If your organization is like most, you’re spending more and more each year on agile training — ScrumMaster certifications; SAFe courses; LeSS assessments; or one of a dozen other flavors of coaching, coursework and exams designed to help your software developers learn to be agile, flexible and speedy. Sadly, you may be wasting your money.

If agile training were enough to generate results, why the dismal record of agile adoption in companies of all sizes in all industries? For example, the most recent “State of Agile” report found that of over 1,000 diverse respondents from all parts of the world, only 11% could say they were highly competent in agile methodology. Over and over in our experience as consultants, we see teams focused on agile compliance, holding prescribed team “ceremonies” like sprint review sessions and using standard agile process tools like burndown charts. But the same teams display terrible agile performance, with products and systems that don’t respond to customer needs.

In one team, we saw the world’s most beautiful tracking system in place, with perfect kanban cards on the wall detailing new features to be designed and charts everywhere showing steady progress. However, no one was seeing any results in the rest of the business — and when we investigated, we found that the team had completely ignored its internal and external customers, failing to give them access to any of the shiny new software. Its rituals were perfect, but it hadn’t achieved business results — and most of the team members involved, including the chief technology officer (CTO), were fired soon after this problem became evident.

The answer isn’t to “agile harder,” to swap out one set of rituals for another or to try to certify team members out of the situation. Instead, the solution is to build the cultural foundation that enables the organization to use agile practices as they were intended. At its heart, agile is about the human skills of collaboration and communication. To reap the benefits of agile, we need to learn to build trust, eliminate sources of fear, align on “why” and make effective commitments with real accountability. And everyone — engineers, internal users and executives — can start this cultural transformation by learning to improve his or her conversations.

It turns out that there’s 45 years of social science research backing the idea that having better conversations will lead to improved performance and that doing so is a skill that can — indeed, must — be learned. Chris Argyris, professor of organizational behavior at Yale and Harvard, studied over 10,000 people from all backgrounds and found consistent patterns of defensive, unproductive behavior that could, with deliberate practice in the art of difficult conversations, be unlearned. It was exactly these rigid, defensive patterns that early agile practitioners aimed to undo, valuing “individuals and interactions” and “collaboration” over rigid practices. One of the originators of the term “agile” even considered “conversational software development” when developing the name!

Training team members in these skills — even introverts who would rather talk to a computer than a human — may sound difficult, but, in our experience, it is is achievable. By recording their conversations, reflecting on how they can improve them, revising them accordingly and role-playing to reinforce the new methods (“the four Rs”), participants can begin, in a few hours, to move from rigid defensiveness to a transparent, curious, flexible mindset. When we shift the focus from ceremonies and rituals to conversations and relationships, we consistently see that within weeks, information technology (IT) teams make huge gains in productivity and responsiveness as they remove the barriers that made their prior attempts unproductive.

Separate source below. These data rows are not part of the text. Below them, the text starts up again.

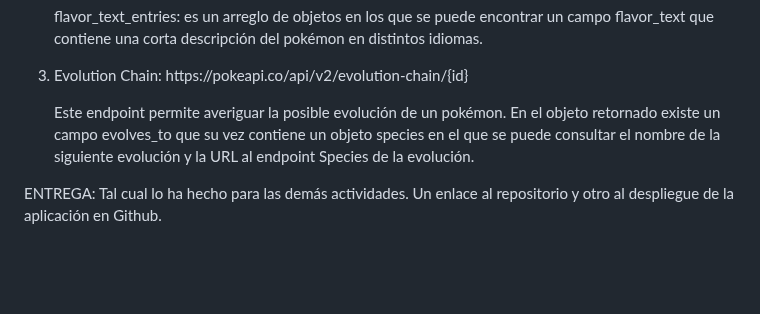
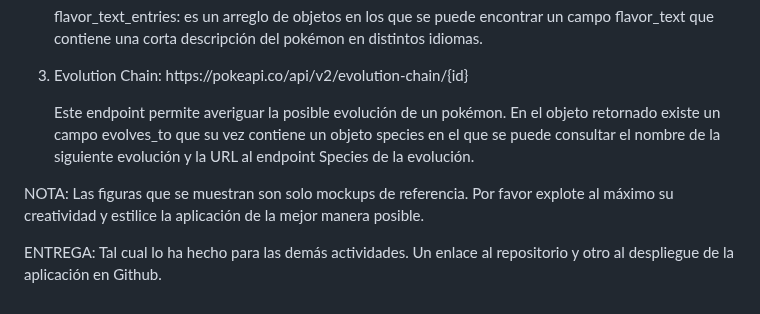
Before and after one commit to camilocorreaUdeA/Programacion_Web_2023_2, a Markdown page: Frontend/practica/ejercicio_1_js.md, the part around the change. Rendered like a GitHub page; blank space fills up the shorter version.

```diff
--- a/Frontend/practica/ejercicio_1_js.md
+++ b/Frontend/practica/ejercicio_1_js.md
@@ -67,4 +67,6 @@ En el objeto retornado existe un campo evolves_to que su vez contiene un objeto
   </li>
 </ol>
 
+NOTA: Las figuras que se muestran son solo mockups de referencia. Por favor explote al máximo su creatividad y estilice la aplicación de la mejor manera posible.
+
 ENTREGA: Tal cual lo ha hecho para las demás actividades. Un enlace al repositorio y otro al despliegue de la aplicación en Github.
```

Is agile training not working for you? Instead of spending more time and energy chasing compliance, why not try fixing the real problems: lack of trust, unmitigated fear, and misalignment of IT and business? All we have to lose is our defensiveness.